### WORK REQUEST:
Copy the data exactly, keeping every line intact.

### MATERIAL FOR THIS EXERCISE:
[Start of section]

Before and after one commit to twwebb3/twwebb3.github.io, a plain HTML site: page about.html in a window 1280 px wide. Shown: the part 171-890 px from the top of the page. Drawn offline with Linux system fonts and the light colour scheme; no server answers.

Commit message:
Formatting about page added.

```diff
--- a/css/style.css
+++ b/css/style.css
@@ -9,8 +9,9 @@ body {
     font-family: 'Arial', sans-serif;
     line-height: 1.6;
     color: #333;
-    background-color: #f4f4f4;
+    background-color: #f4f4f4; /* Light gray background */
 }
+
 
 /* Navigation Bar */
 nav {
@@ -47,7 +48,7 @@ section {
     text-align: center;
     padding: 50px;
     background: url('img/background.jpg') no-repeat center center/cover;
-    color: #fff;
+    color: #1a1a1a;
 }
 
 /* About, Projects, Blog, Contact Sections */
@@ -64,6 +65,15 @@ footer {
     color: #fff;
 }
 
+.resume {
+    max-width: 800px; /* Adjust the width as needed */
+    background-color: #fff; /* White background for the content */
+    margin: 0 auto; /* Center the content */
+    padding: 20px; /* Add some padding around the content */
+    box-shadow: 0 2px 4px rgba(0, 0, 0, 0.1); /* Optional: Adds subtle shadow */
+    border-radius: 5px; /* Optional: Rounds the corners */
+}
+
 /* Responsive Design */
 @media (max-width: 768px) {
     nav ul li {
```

[End of section]

### FINISHED TASK:
Before and after one commit to twwebb3/twwebb3.github.io, a plain HTML site: page about.html in a window 1280 px wide. Shown: the part 171-890 px from the top of the page. Drawn offline with Linux system fonts and the light colour scheme; no server answers.

Commit message:
Formatting about page added.

```diff
--- a/css/style.css
+++ b/css/style.css
@@ -9,8 +9,9 @@ body {
     font-family: 'Arial', sans-serif;
     line-height: 1.6;
     color: #333;
-    background-color: #f4f4f4;
+    background-color: #f4f4f4; /* Light gray background */
 }
+
 
 /* Navigation Bar */
 nav {
@@ -47,7 +48,7 @@ section {
     text-align: center;
     padding: 50px;
     background: url('img/background.jpg') no-repeat center center/cover;
-    color: #fff;
+    color: #1a1a1a;
 }
 
 /* About, Projects, Blog, Contact Sections */
@@ -64,6 +65,15 @@ footer {
     color: #fff;
 }
 
+.resume {
+    max-width: 800px; /* Adjust the width as needed */
+    background-color: #fff; /* White background for the content */
+    margin: 0 auto; /* Center the content */
+    padding: 20px; /* Add some padding around the content */
+    box-shadow: 0 2px 4px rgba(0, 0, 0, 0.1); /* Optional: Adds subtle shadow */
+    border-radius: 5px; /* Optional: Rounds the corners */
+}
+
 /* Responsive Design */
 @media (max-width: 768px) {
     nav ul li {
```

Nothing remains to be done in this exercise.